(Beginning of PROVIDED INFORMATION)

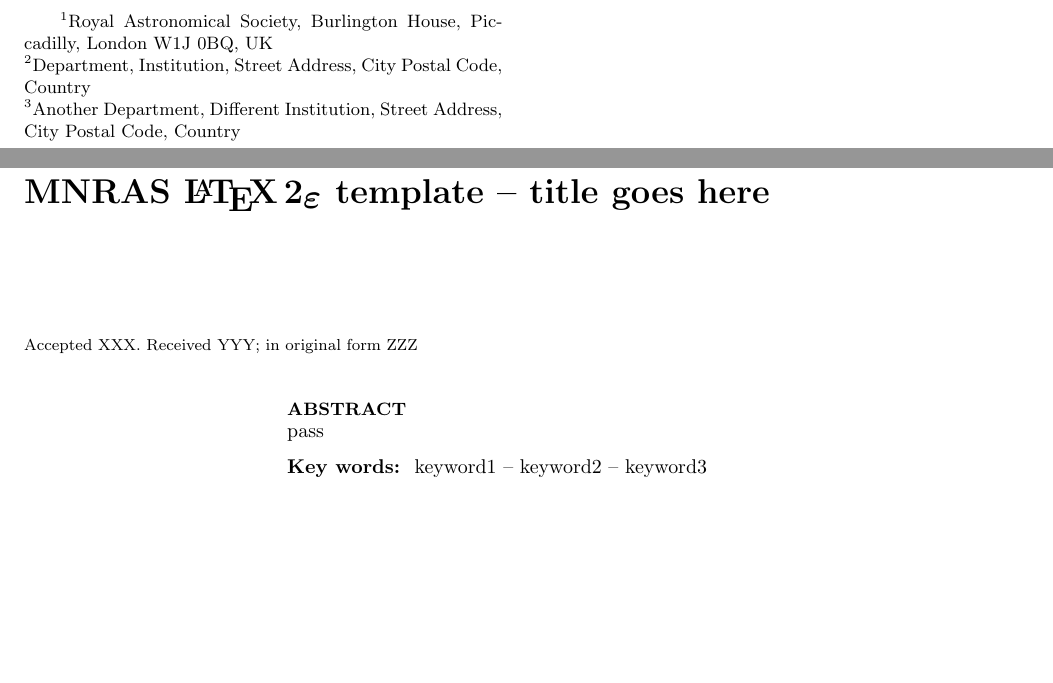
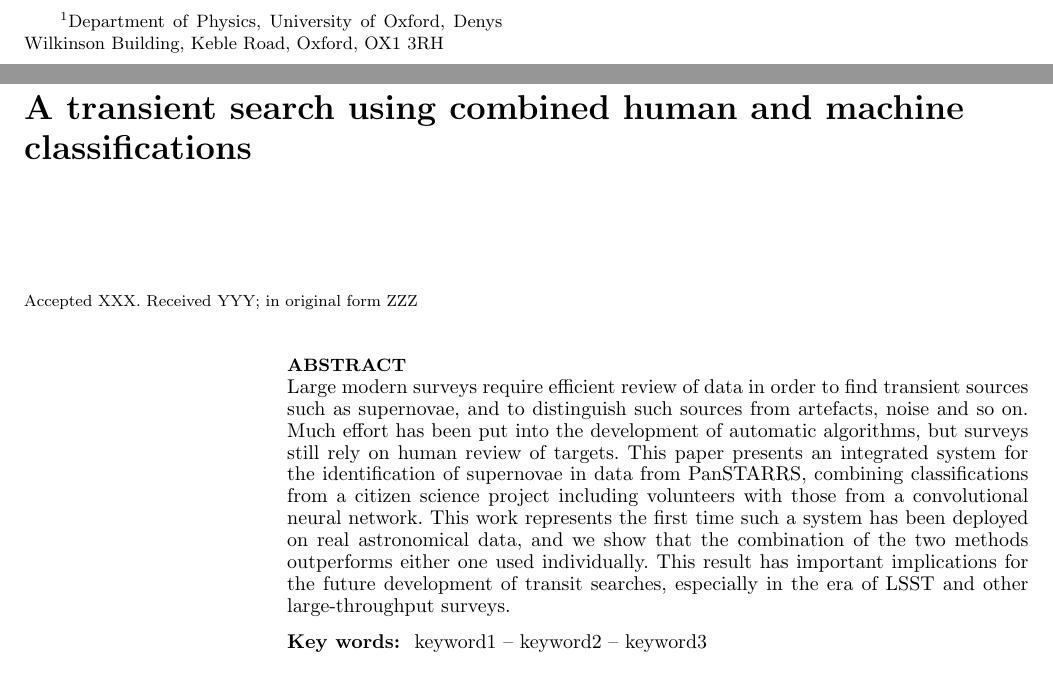
Before and after one commit to dwright04/humans_and_robots, a LaTeX paper (blank.tex): two parts of pages 1 and 2 of 3, joined at a grey line, cut so that both start at the same text, the shorter picture padded with empty space. Compiled offline with pdfLaTeX; a LaTeX package or settings file that is missing is left out.

Commit message:
Abstract

```diff
--- a/blank.tex
+++ b/blank.tex
@@ -4,22 +4,18 @@
 \usepackage{amsmath}	% Advanced maths commands
 \usepackage{amssymb}	% Extra maths symbols
 
-\title[Short title, max. 45 characters]{MNRAS \LaTeXe\ template -- title goes here}
+\title[Human and machine classifications]{A transient search using combined human and machine classifications}
 
-\author[K. T. Smith et al.]{
-Keith T. Smith,$^{1}$\thanks{E-mail: mn@ras.org.uk (KTS)}
-A. N. Other,$^{2}$
-Third Author$^{2,3}$
-and Fourth Author$^{3}$
+\author[D. Wright, C. Lintott et al.]{
+Daryll Wright,$^{1}$\thanks{E-mail: daryll@zooniverse.org}
+Chris Lintott,$^{2}$
 
-$^{1}$Royal Astronomical Society, Burlington House, Piccadilly, London W1J 0BQ, UK\\
-$^{2}$Department, Institution, Street Address, City Postal Code, Country\\
-$^{3}$Another Department, Different Institution, Street Address, City Postal Code, Country
+$^{1}$Department of Physics, University of Oxford, Denys Wilkinson Building, Keble Road, Oxford, OX1 3RH
 }
 
 \date{Accepted XXX. Received YYY; in original form ZZZ}
 
-\pubyear{2015}
+\pubyear{2016}
 
 \begin{document}
 \label{firstpage}
@@ -28,7 +24,7 @@ $^{3}$Another Department, Different Institution, Street Address, City Postal Cod
 
 % Abstract of the paper
 \begin{abstract}
-pass
+Large modern surveys require efficient review of data in order to find transient sources such as supernovae, and to distinguish such sources from artefacts, noise and so on. Much effort has been put into the development of automatic algorithms, but surveys still rely on human review of targets. This paper presents an integrated system for the identification of supernovae in data from PanSTARRS, combining classifications from a citizen science project including volunteers with those from a convolutional neural network. This work represents the first time such a system has been deployed on real astronomical data, and we show that the combination of the two methods outperforms either one used individually. This result has important implications for the future development of transit searches, especially in the era of LSST and other large-throughput surveys.
 \end{abstract}
 
 \begin{keywords}
```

(End of PROVIDED INFORMATION)

▸ INSTRUCTIONS FOR THE TASK:
For each record, return its text exactly and leave any picture out.

▸ SOLUTION FOR THIS PROBLEM:
Before and after one commit to dwright04/humans_and_robots, a LaTeX paper (blank.tex): two parts of pages 1 and 2 of 3, joined at a grey line, cut so that both start at the same text, the shorter picture padded with empty space. Compiled offline with pdfLaTeX; a LaTeX package or settings file that is missing is left out.

Commit message:
Abstract

```diff
--- a/blank.tex
+++ b/blank.tex
@@ -4,22 +4,18 @@
 \usepackage{amsmath}	% Advanced maths commands
 \usepackage{amssymb}	% Extra maths symbols
 
-\title[Short title, max. 45 characters]{MNRAS \LaTeXe\ template -- title goes here}
+\title[Human and machine classifications]{A transient search using combined human and machine classifications}
 
-\author[K. T. Smith et al.]{
-Keith T. Smith,$^{1}$\thanks{E-mail: mn@ras.org.uk (KTS)}
-A. N. Other,$^{2}$
-Third Author$^{2,3}$
-and Fourth Author$^{3}$
+\author[D. Wright, C. Lintott et al.]{
+Daryll Wright,$^{1}$\thanks{E-mail: daryll@zooniverse.org}
+Chris Lintott,$^{2}$
 
-$^{1}$Royal Astronomical Society, Burlington House, Piccadilly, London W1J 0BQ, UK\\
-$^{2}$Department, Institution, Street Address, City Postal Code, Country\\
-$^{3}$Another Department, Different Institution, Street Address, City Postal Code, Country
+$^{1}$Department of Physics, University of Oxford, Denys Wilkinson Building, Keble Road, Oxford, OX1 3RH
 }
 
 \date{Accepted XXX. Received YYY; in original form ZZZ}
 
-\pubyear{2015}
+\pubyear{2016}
 
 \begin{document}
 \label{firstpage}
@@ -28,7 +24,7 @@ $^{3}$Another Department, Different Institution, Street Address, City Postal Cod
 
 % Abstract of the paper
 \begin{abstract}
-pass
+Large modern surveys require efficient review of data in order to find transient sources such as supernovae, and to distinguish such sources from artefacts, noise and so on. Much effort has been put into the development of automatic algorithms, but surveys still rely on human review of targets. This paper presents an integrated system for the identification of supernovae in data from PanSTARRS, combining classifications from a citizen science project including volunteers with those from a convolutional neural network. This work represents the first time such a system has been deployed on real astronomical data, and we show that the combination of the two methods outperforms either one used individually. This result has important implications for the future development of transit searches, especially in the era of LSST and other large-throughput surveys.
 \end{abstract}
 
 \begin{keywords}
```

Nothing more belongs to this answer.